And that’s unfortunate. These same elected officials that many say they don’t trust are the same ones that are setting policy and approving plans for new roads, new developments, all aimed at bringing more people to this part of the Lowcountry.

They, along with the tourism economic development folks have done their job well, letting this lovely part of the Lowcountry capitalize on those who want to move here and share the beauty.

Those new residents are going to continue to come, make no mistake about it, and the game is going to continue on how to pay to pave their way.

Still waiting for Port Royal waterfront development to launch

BLUFFTON – While NOB folks wait for the proposed sale of the Port of Port Royal property to Safe Harbor Marinas LLC to be finalized – reportedly sometime this month – they might consider another waterfront change happening south of the Broad River, at the luxurious Palmetto Bluff.

Palmetto Bluff’s new development owners, South Street Partners, also owners of Kiawah Island, purchased the Bluffton property this spring and are petitioning the town planning commission for a change to their development agreement to allow a dry-stack storage facility plus an expanded marina to accommodate 186 boat slips on the New River.

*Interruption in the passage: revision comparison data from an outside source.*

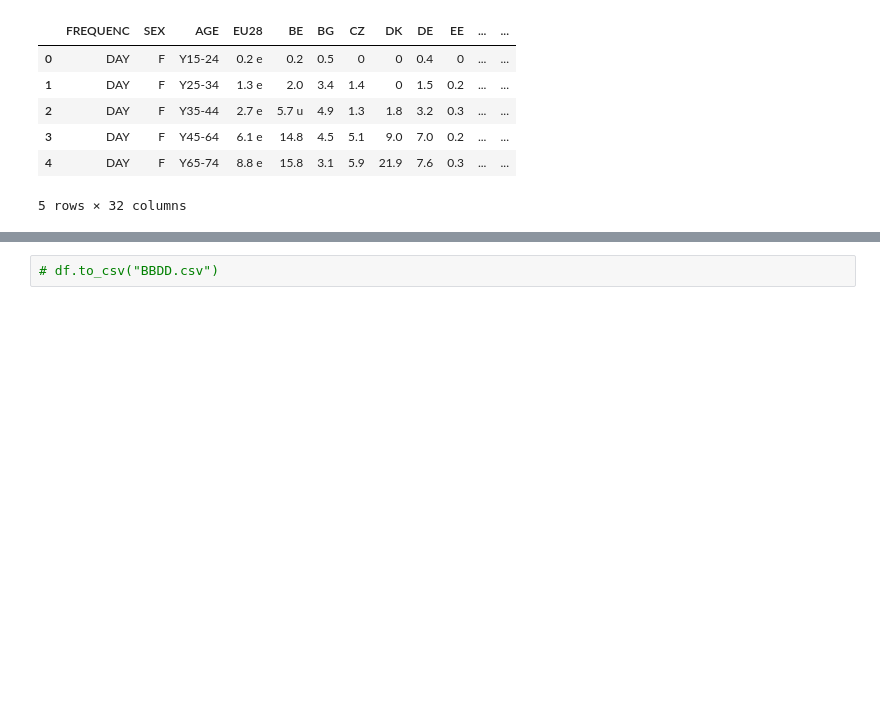
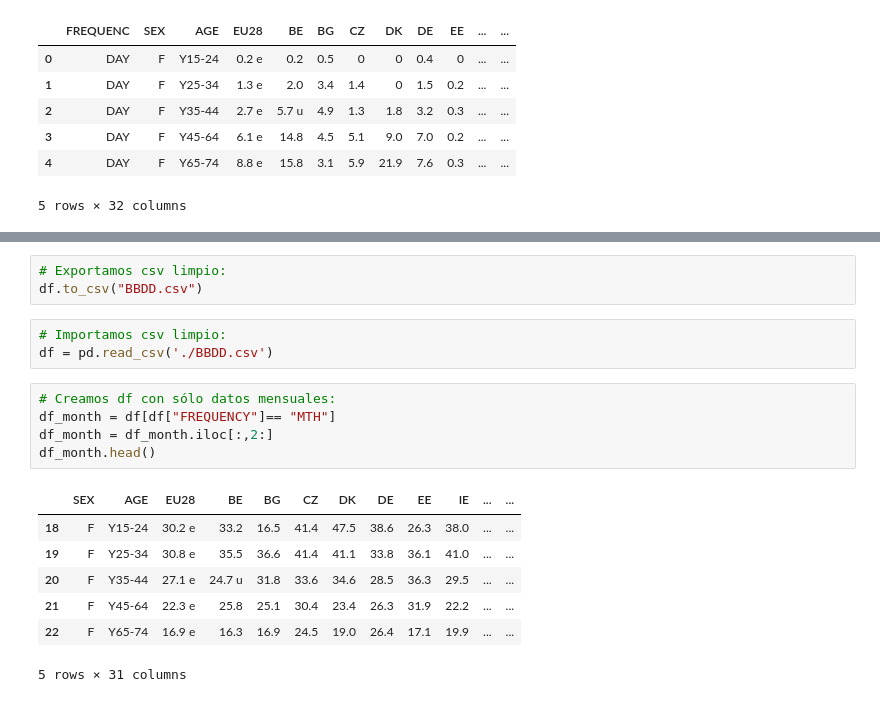
Before and after one commit to Helenagh90/alcohol_consumption_project, a Jupyter notebook: JupyterNotebook.ipynb, the cells around one changed output, grey strips where cells are left out. Cells and saved outputs as stored; diff of their text form; blank space fills up the shorter version.

```diff
--- a/JupyterNotebook.ipynb
+++ b/JupyterNotebook.ipynb
@@ -159,4 +164,21 @@ df.head()
 | 4 | DAY | F | Y65-74 | 8.8 e | 15.8 | 3.1 | 5.9 | 21.9 | 7.6 | 0.3 | ... | ... |
 5 rows × 32 columns
 # %%
-# df.to_csv("BBDD.csv")
+# Exportamos csv limpio:
+df.to_csv("BBDD.csv")
+# %%
+# Importamos csv limpio:
+df = pd.read_csv('./BBDD.csv')
+# %%
+# Creamos df con sólo datos mensuales:
+df_month = df[df["FREQUENCY"]== "MTH"]
+df_month = df_month.iloc[:,2:]
+df_month.head()
+# %% [output]
+|  | SEX | AGE | EU28 | BE | BG | CZ | DK | DE | EE | IE | ... | ... |
+| 18 | F | Y15-24 | 30.2 e | 33.2 | 16.5 | 41.4 | 47.5 | 38.6 | 26.3 | 38.0 | ... | ... |
+| 19 | F | Y25-34 | 30.8 e | 35.5 | 36.6 | 41.4 | 41.1 | 33.8 | 36.1 | 41.0 | ... | ... |
+| 20 | F | Y35-44 | 27.1 e | 24.7 u | 31.8 | 33.6 | 34.6 | 28.5 | 36.3 | 29.5 | ... | ... |
+| 21 | F | Y45-64 | 22.3 e | 25.8 | 25.1 | 30.4 | 23.4 | 26.3 | 31.9 | 22.2 | ... | ... |
+| 22 | F | Y65-74 | 16.9 e | 16.3 | 16.9 | 24.5 | 19.0 | 26.4 | 17.1 | 19.9 | ... | ... |
+5 rows × 31 columns
```
Also changed, not shown: parts of 7 cells of this notebook, 1 other file.
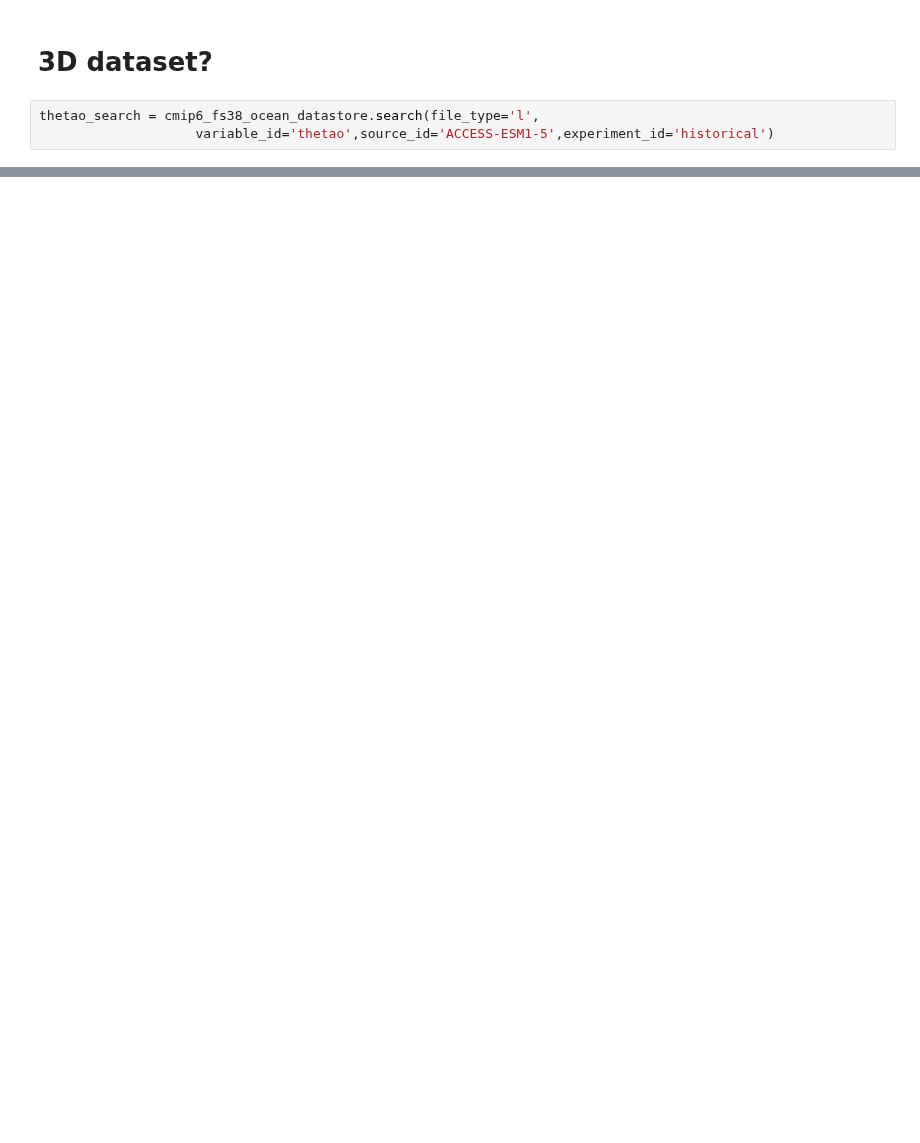
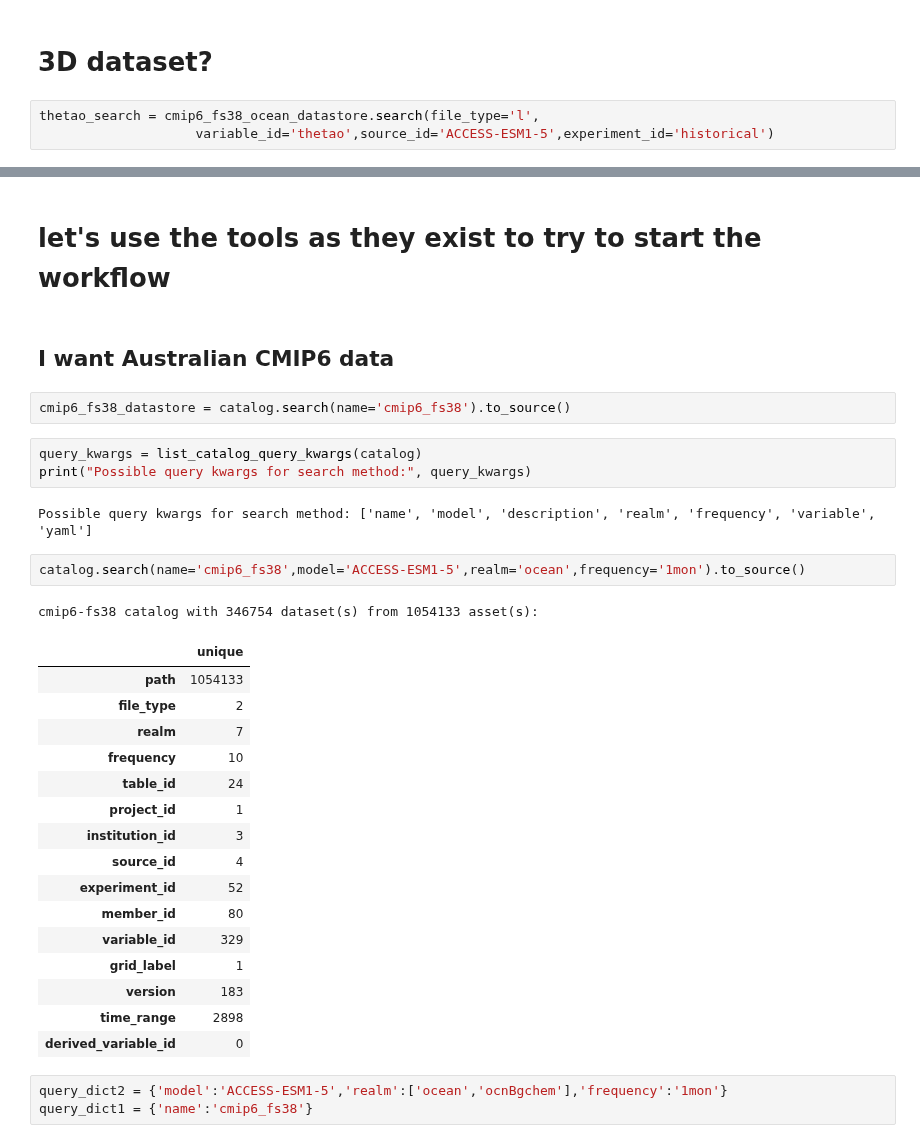
Before and after one commit to Thomas-Moore-Creative/ACDtools, a Jupyter notebook: notebooks/acdtools-dev-sandbox.ipynb, the cells around one changed output, grey strips where cells are left out. Saved outputs shown, nothing was run; the diff lists cells and outputs as text; blank space fills up the shorter version.

Commit message:
list_catalog_query_kwargs and other progress #1

```diff
--- a/notebooks/acdtools-dev-sandbox.ipynb
+++ b/notebooks/acdtools-dev-sandbox.ipynb
@@ -527,0 +233,34 @@ l.CMIP.CSIRO.ACCESS-ESM1-5.historical.r33i1p1f1.mon.ocean.Omon.thetao.gn.v202105
+# %% [markdown]
+# let's use the tools as they exist to try to start the workflow
+# %% [markdown]
+## I want Australian CMIP6 data
+# %%
+cmip6_fs38_datastore = catalog.search(name='cmip6_fs38').to_source()
+# %%
+query_kwargs = list_catalog_query_kwargs(catalog)
+print("Possible query kwargs for search method:", query_kwargs)
+# %% [output]
+Possible query kwargs for search method: ['name', 'model', 'description', 'realm', 'frequency', 'variable', 'yaml']
+# %%
+catalog.search(name='cmip6_fs38',model='ACCESS-ESM1-5',realm='ocean',frequency='1mon').to_source()
+# %% [output]
+cmip6-fs38 catalog with 346754 dataset(s) from 1054133 asset(s):
+|  | unique |
+| path | 1054133 |
+| file_type | 2 |
+| realm | 7 |
+| frequency | 10 |
+| table_id | 24 |
+| project_id | 1 |
+| institution_id | 3 |
+| source_id | 4 |
+| experiment_id | 52 |
+| member_id | 80 |
+| variable_id | 329 |
+| grid_label | 1 |
+| version | 183 |
+| time_range | 2898 |
+| derived_variable_id | 0 |
+# %%
+query_dict2 = {'model':'ACCESS-ESM1-5','realm':['ocean','ocnBgchem'],'frequency':'1mon'}
+query_dict1 = {'name':'cmip6_fs38'}
```
Also changed, not shown: parts of 20 cells of this notebook, 2 other files.
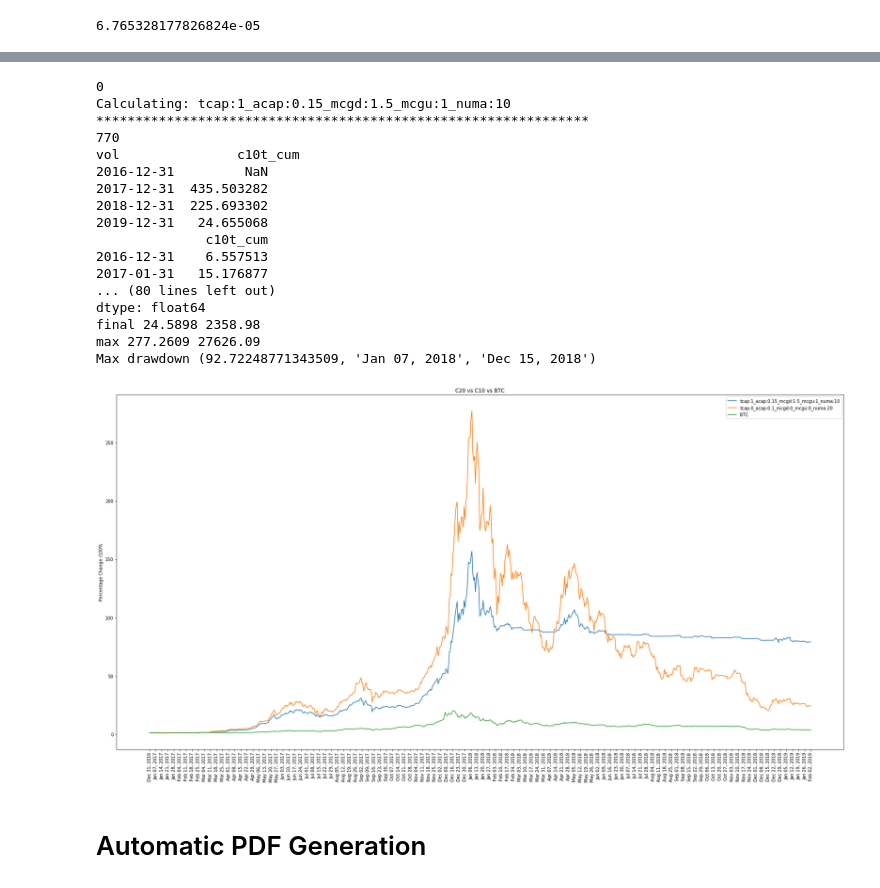
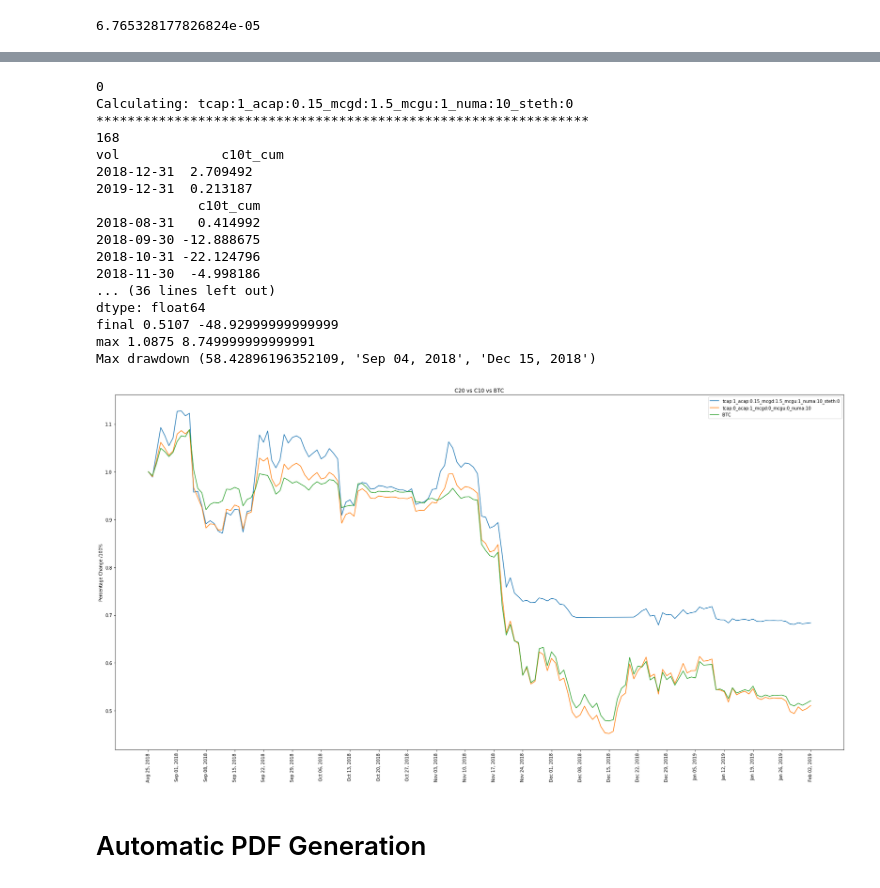
Before and after one commit to crypto20-dev/Invictus, a Jupyter notebook: final_tether_C10_rollingwindow.ipynb, the cells around one changed output, grey strips where cells are left out. Drawn from its saved outputs; the diff is of its cells as text; code cells hidden in the pictures.

```diff
--- a/final_tether_C10_rollingwindow.ipynb
+++ b/final_tether_C10_rollingwindow.ipynb
@@ -321,13 +325,15 @@ final_dict_list = list(itertools.product(*spec_lists))
 print(len(final_dict_list))
 print(final_dict_list)
 
-# final_dict_list = [(('tcap', 0), ('acap', 0.15), ('mcg', 3)),
-#                    (('tcap', 0.25), ('acap', 0.15), ('mcg', 3)),
-#                    (('tcap', 0.50), ('acap', 0.15), ('mcg', 3)),
-#                    (('tcap', 0.75), ('acap', 0.15), ('mcg', 3)),
-#                    (('tcap', 1), ('acap', 0.15), ('mcg', 3)),
-#                   (('tcap', 1), ('acap', 0.15), ('mcg', 0.5)),
-#                   (('tcap', 1), ('acap', 0.15), ('mcg', 0))]
+#0aggressive, 1balanced, 2conservative, 3benchmark
+# final_dict_list = [(('tcap', 0.5), ('acap', 0.15), ('mcg', 0.5)),
+#                    (('tcap', 1), ('acap', 0.15), ('mcgd', 1.5), ('mcgu', 1)),
+#                    (('tcap', 1), ('acap', 0.2), ('mcgd', 2), ('mcgu', 1)),
+#                   (('tcap', 0), ('acap', 1), ('mcgd', 0), ('mcgu', 0))]
+
+#C10 vs C20
+# final_dict_list = [(('tcap', 1), ('acap', 0.15), ('mcgd', 1.5), ('mcgu', 1), ('numa', 10)),
+#                   (('tcap', 0), ('acap', 0.1), ('mcgd', 0), ('mcgu', 0), ('numa', 20))]
 
 #0aggressive, 1balanced, 2conservative, 3benchmark
 # final_dict_list = [(('tcap', 0.5), ('acap', 0.15), ('mcg', 0.5)),
@@ -335,8 +341,9 @@ print(final_dict_list)
 #                    (('tcap', 1), ('acap', 0.2), ('mcgd', 2), ('mcgu', 1)),
 #                   (('tcap', 0), ('acap', 1), ('mcgd', 0), ('mcgu', 0))]
 
-final_dict_list = [(('tcap', 1), ('acap', 0.15), ('mcgd', 1.5), ('mcgu', 1), ('numa', 10)),
-                  (('tcap', 0), ('acap', 0.1), ('mcgd', 0), ('mcgu', 0), ('numa', 20))]
+#C10 25% starting Tether vs Benchmark
+final_dict_list = [(('tcap', 1), ('acap', 0.15), ('mcgd', 1.5), ('mcgu', 1), ('numa', 10), ('steth', 0,25)),
+                  (('tcap', 0), ('acap', 1), ('mcgd', 0), ('mcgu', 0), ('numa', 10))]
 # %% [output]
 400
 [(('tcap', 0.5), ('acap', 0.15), ('mcgd', 0.5), ('mcgu', 0.5)), (('tcap', 0.5), ('acap', 0.15), ('mcgd', 0.5), ('mcgu', 1)), (('tcap', 0.5), ('acap', 0.15), ('mcgd', 0.5), ('mcgu', 1.5)), (('tcap', 0. ...
@@ -344,7 +351,7 @@ final_dict_list = [(('tcap', 1), ('acap', 0.15), ('mcgd', 1.5), ('mcgu', 1), ('n
 yearly_tether_interest_rate = 0.025
 daily_tether_interest_rate = (np.power((1 + yearly_tether_interest_rate), 1./365)) - 1
 
-start_date = 'Dec 31, 2016'
+start_date = 'Aug 25, 2018'
 end_date = 'Feb 02, 2019'
 
 print(daily_tether_interest_rate)
@@ -510,7 +517,7 @@ for count, graph in enumerate(final_dict_list):
     # expense_rate = 0.0004 #4 Basis Points
     max_tether_cap = 0.3
     usdt_share = {}
-    usdt_share[0] = 0     #UDT starts off with ___% for the date
+    usdt_share[0] = 0     #Starting cash(USD)/tether allocation
 
     #set specific params
     for param in graph:
@@ -532,6 +539,9 @@ for count, graph in enumerate(final_dict_list):
 
         elif param[0] == 'numa':
             number_of_assets = param[1]
+
+        elif param[0] == 'steth':
+            usdt_share[0] = param[1]
 
 
     print("Calculating: " + toTitle(graph))
@@ -753,7 +763,7 @@ for count, graph in enumerate(final_dict_list):
     c10t_returns_df.drop("c10t+tether", 1, inplace=True)
     c10t_returns_df.drop("c10+tether", 1, inplace=True)
 
-    c10t_returns_df.to_excel(writer, toTitle(graph).replace(":","").replace("_",""))
+    c10t_returns_df.to_excel(writer, toTitle(graph).replace(":","").replace("_","")[0:31])
 
 
 #     monthly_df2.to_excel(writer, toTitle(graph).replace(":","").replace("_","") + "M")
@@ -776,48 +786,48 @@ for count, graph in enumerate(final_dict_list):
 #     plt.title(toTitle(graph).replace("_", " ") + " --" + " fin:" + str(graphfinal) + " max:" + str(graphmax))
     plt.title("C20 vs C10 vs BTC")
     final_comp_list.append((invest10t, toTitle(graph)))
     #     plt.ylim(0, 180)
 
     #/////////////////////////////////
 #     plt.legend()
 #     plt.savefig('tether_graphs_asymmetric/' + toTitle(graph) + ".png", dpi=100)
 
 #     plt.clf()
 #     plt.cla()
 #     plt.close()
 
 
 # plt.plot(tmc_pct_full['TMC'], label="TMC")
 # plt.xticks(np.arange(0,len(tmc_pct_full),step=7), rotation=90)
 
 pct_bitcoin.to_excel(writer, "Bitcoin")
 plt.plot(pct_bitcoin['bitcoin'], label="BTC")
 plt.xticks(np.arange(0,len(pct_bitcoin),step=7), rotation=90)
 
 plt.legend()
 plt.rcParams['figure.figsize'] = (30,15)
 plt.savefig('tether_asymm_comb/' + "combined" + ".png", dpi=100)
 plt.show()
 writer.save()
 # %% [output]
 0
-Calculating: tcap:1_acap:0.15_mcgd:1.5_mcgu:1_numa:10
+Calculating: tcap:1_acap:0.15_mcgd:1.5_mcgu:1_numa:10_steth:0
 ***************************************************************
-770
-vol               c10t_cum
-2016-12-31         NaN
-2017-12-31  435.503282
-2018-12-31  225.693302
-2019-12-31   24.655068
-              c10t_cum
-2016-12-31    6.557513
-2017-01-31   15.176877
-... (80 lines left out)
+168
+vol             c10t_cum
+2018-12-31  2.709492
+2019-12-31  0.213187
+             c10t_cum
+2018-08-31   0.414992
+2018-09-30 -12.888675
+2018-10-31 -22.124796
+2018-11-30  -4.998186
+... (36 lines left out)
 dtype: float64
-final 24.5898 2358.98
-max 277.2609 27626.09
-Max drawdown (92.72248771343509, 'Jan 07, 2018', 'Dec 15, 2018')
+final 0.5107 -48.92999999999999
+max 1.0875 8.749999999999991
+Max drawdown (58.42896196352109, 'Sep 04, 2018', 'Dec 15, 2018')
-[figure, old version]
+[figure, new version]
 # %%
 # test_listy_2[2] + test_listy[2] + 1).cumprod()
 
```
Also changed, not shown: parts of 3 cells of this notebook.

There are petitions out there to oppose the marina, on grounds the expansion would damage the area’s fragile water environment and the May River Watershed.

The Planning Commission unanimously rejected the request but the issue goes to the Bluffton Town Council this week.

Beaufort City Council also got an update last week from Safe Harbor, which operates the city-owned Downtown Marina. The company says they’ll spend $7.5 million in the next two years to expand the marina to include another t-shaped dock out into the Beaufort River.

Just a little reminder: We’re a waterfront community, indeed, with lots of potential to make money. It will be interesting to watch while we wait to see what the new owners of the Port Royal waterfront will do first.

Idea for new fishing piers in place of old bridges just doesn’t get traction

HILTON HEAD ISLAND – It’s also interesting to note the S.C. Department of Transportation and local town officials, as part of their planning for a new, expanded U.S. 278 onto the Island, have already nixed the idea of using the existing roadway for a future recreational asset.

The idea of a fishing deck was raised earlier this year when the new Harbor Island pyramid was completed and plans were being made to blow up the existing bridge structure and haul it out to sea.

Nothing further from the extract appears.